After some minimal research, I discovered that Sky Force is a vertically scrolling shoot-em-up series created by the Polish developer Infinite Dreams. The gameplay is reminiscent of Capcom’s 19XX series and Seibu Kaihatsu’s Raiden series, of which I don’t think I’ve played either, featuring a weapon upgrade system and large end-of-stage bosses. The first title in the series was originally released for Symbian and Pocket PC in 2004 and was ported to Palm webOS (2005), iOS (2009), and Android (2010). Also, the first game in the series was 2D and entirely sprite-based.

You start off Sky Force Anniversary with a fairly powerful ship, shooting down waves of incoming enemies with ease. Alas, as expected, things happen, and your ship loses all its great abilities. It is up to the player to build their battle-ship back to its glorious former self over the proceeding handful of levels. Warning: it’s going to take time, and by time..I mean grinding. The first few levels are not technically difficult, but enemies will take more hits to destroy and you’ll find your ship exploding sooner than expected. Defeating enemies drops collectible stars, which used to upgrade your ship in the hanger between levels, with each upgrade requiring more and more stars, naturally. Despite only unlocking up to the third mission, I found myself replaying missions one and two just to earn more stars and boost my ship a bit. It’s not exactly a barrel of fun, but it gets the job done…slowly.

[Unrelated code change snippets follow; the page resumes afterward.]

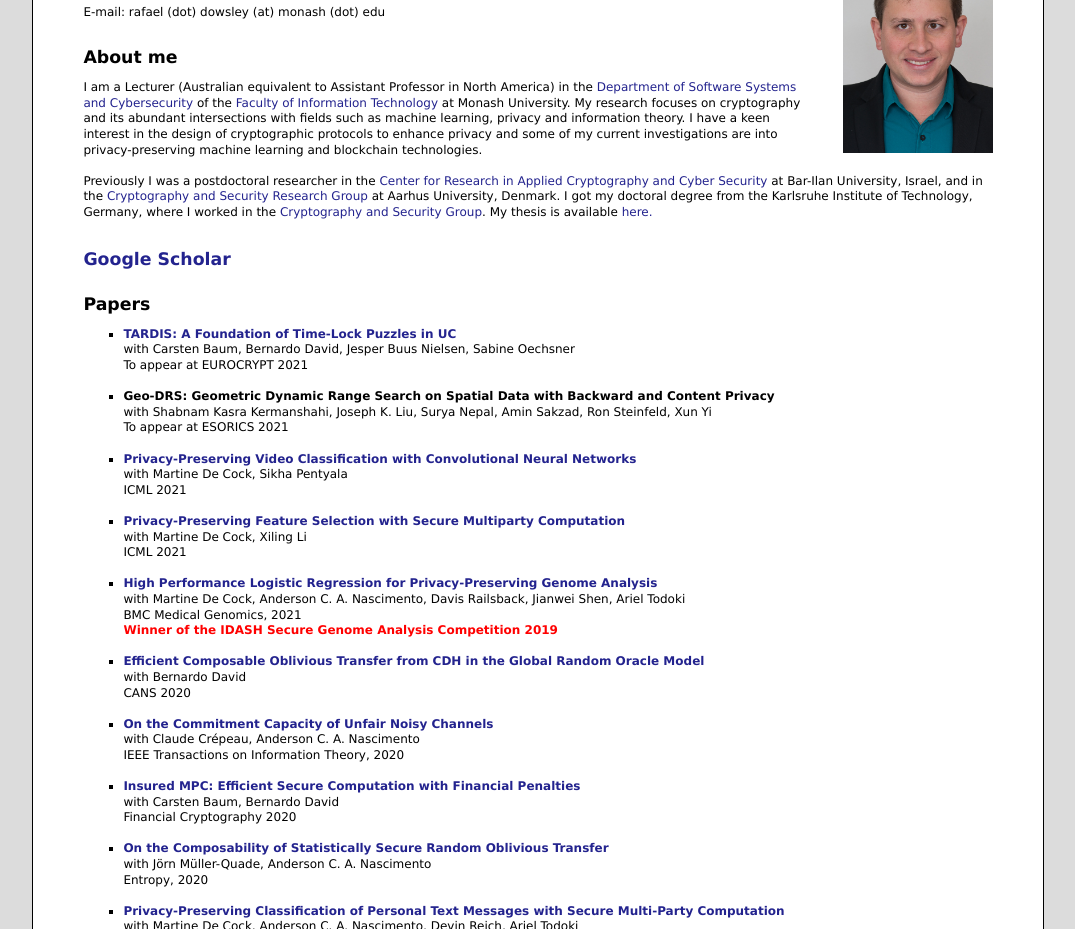
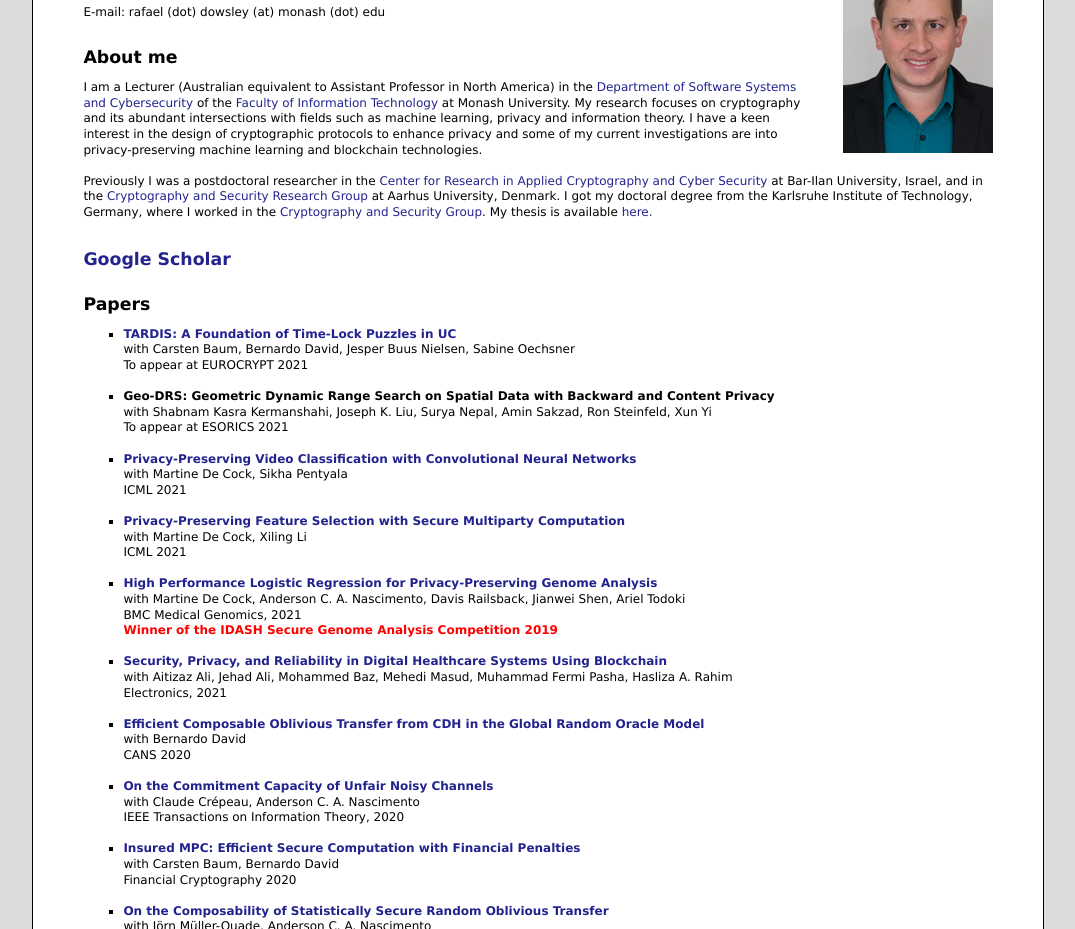
Before and after one commit to rafaeldowsley/rafaeldowsley.github.io, a plain HTML site: page index.html in a window 1280 px wide. Shown: the part 171-1100 px from the top of the page, without its empty margins (102-1177 px from the left). Drawn offline with Linux system fonts and the light colour scheme.

Commit message:
Add files via upload

```diff
--- a/index.html
+++ b/index.html
@@ -82,6 +82,15 @@
 		with Martine De Cock, Anderson C. A. Nascimento, Davis Railsback, Jianwei Shen, Ariel Todoki<br/>
 		BMC Medical Genomics, 2021<br/>
 		<b style="color:red">Winner of the IDASH Secure Genome Analysis Competition 2019</b><br/>
+	</span><br/>
+</li>
+
+
+<li>
+	<span lang="EN-US" xml:lang="EN-US"><b><a href="https://www.mdpi.com/2079-9292/10/16/2034">
+	Security, Privacy, and Reliability in Digital Healthcare Systems Using Blockchain</a></b><br/>
+		with Aitizaz Ali, Jehad Ali, Mohammed Baz, Mehedi Masud, Muhammad Fermi Pasha, Hasliza A. Rahim<br/>
+		Electronics, 2021<br/>
 	</span><br/>
 </li>
 
```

All in all, Sky Force Anniversary feels slightly more scaled back in terms of overwhelming action, focusing instead more on patterns and the movement of enemies. You won’t experience a thousand and one bullets flying at your ship, but rather a small handful, with other things to track as well, such as stars to collect, people to rescue, boxes to shoot open, and so on. Each level has four bonus goals to complete, such as rescuing people or killing the majority of enemies, though it seems like, at least for the first three levels, these are all the same. Evidently, if you complete all four challenges, you can play an even harder version of the mission.

See ya, Sky Force Anniversary. You were a decent amount of fun for a few levels, but you just aren’t my thing. My favorite part, overall, was the little “ya-hoos” that people screamed when you rescued them off the ground.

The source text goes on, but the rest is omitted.